[Content revision data]
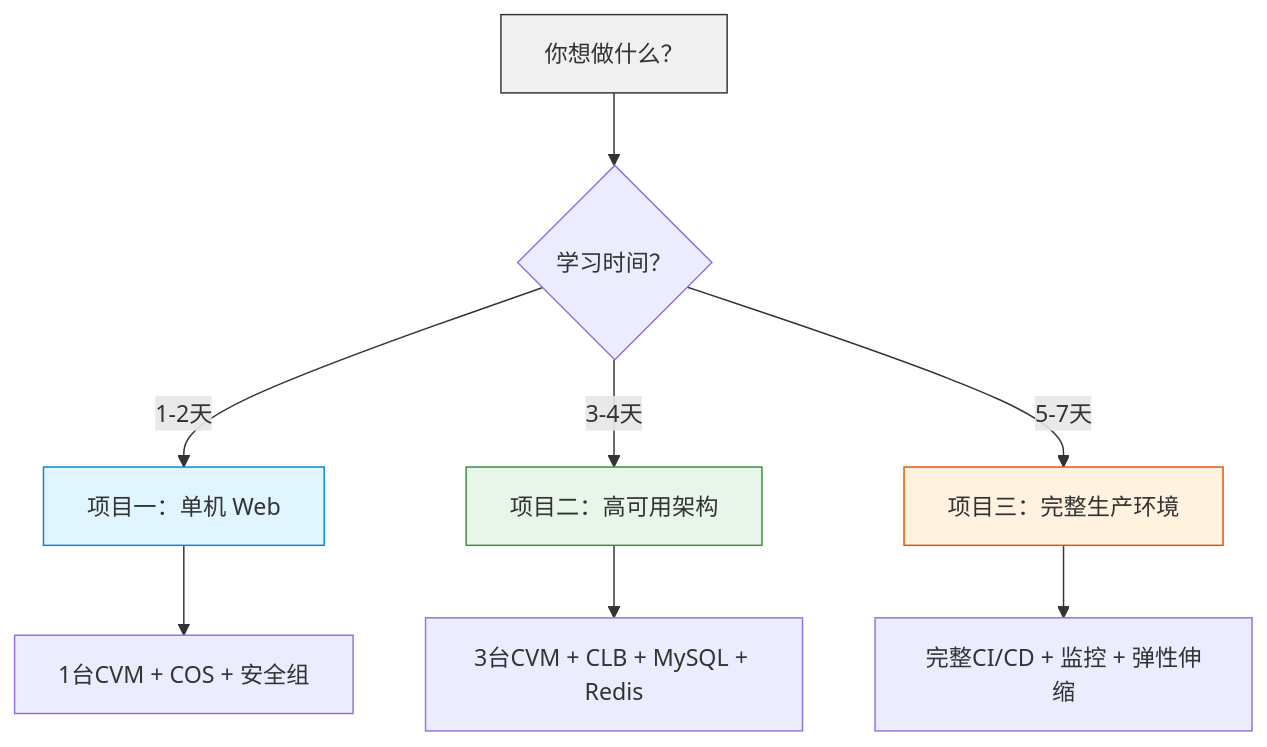
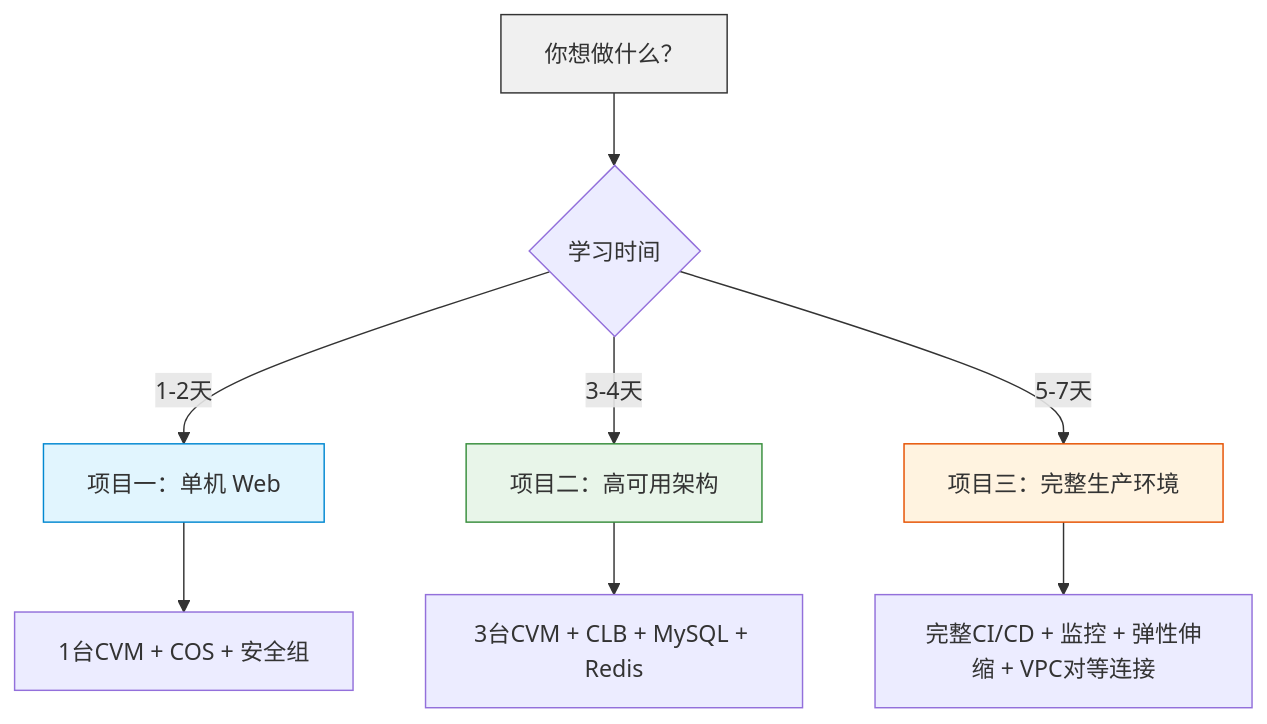
Before and after one commit to ops120/terraform-tencentcloud-production-guide: the diagram in 07-项目实战.md, drawn with Mermaid. The commit also changed other lines of this file and 10 other files, not shown here.

````diff
--- a/07-项目实战.md
+++ b/07-项目实战.md
@@ -920,16 +916,16 @@
 ```mermaid
 graph TD
-    A[你想做什么？] --> B{学习时间？}
+    A[你想做什么？] --> B{学习时间}
     B -->|1-2天| C[项目一：单机 Web]
     B -->|3-4天| D[项目二：高可用架构]
     B -->|5-7天| E[项目三：完整生产环境]
     
     C --> F[1台CVM + COS + 安全组]
     D --> G[3台CVM + CLB + MySQL + Redis]
-    E --> H[完整CI/CD + 监控 + 弹性伸缩]
+    E --> H[完整CI/CD + 监控 + 弹性伸缩 + VPC对等连接]
     
     style A fill:#f0f0f0,stroke:#333
     style C fill:#e1f5fe,stroke:#0288d1
     style D fill:#e8f5e9,stroke:#388e3c
     style E fill:#fff3e0,stroke:#e65100
 ```
````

# Task
Where an entry holds an image, drop the image and copy the remaining text exactly.

# Written solution
Before and after one commit to ops120/terraform-tencentcloud-production-guide: the diagram in 07-项目实战.md, drawn with Mermaid. The commit also changed other lines of this file and 10 other files, not shown here.

````diff
--- a/07-项目实战.md
+++ b/07-项目实战.md
@@ -920,16 +916,16 @@
 ```mermaid
 graph TD
-    A[你想做什么？] --> B{学习时间？}
+    A[你想做什么？] --> B{学习时间}
     B -->|1-2天| C[项目一：单机 Web]
     B -->|3-4天| D[项目二：高可用架构]
     B -->|5-7天| E[项目三：完整生产环境]
     
     C --> F[1台CVM + COS + 安全组]
     D --> G[3台CVM + CLB + MySQL + Redis]
-    E --> H[完整CI/CD + 监控 + 弹性伸缩]
+    E --> H[完整CI/CD + 监控 + 弹性伸缩 + VPC对等连接]
     
     style A fill:#f0f0f0,stroke:#333
     style C fill:#e1f5fe,stroke:#0288d1
     style D fill:#e8f5e9,stroke:#388e3c
     style E fill:#fff3e0,stroke:#e65100
 ```
````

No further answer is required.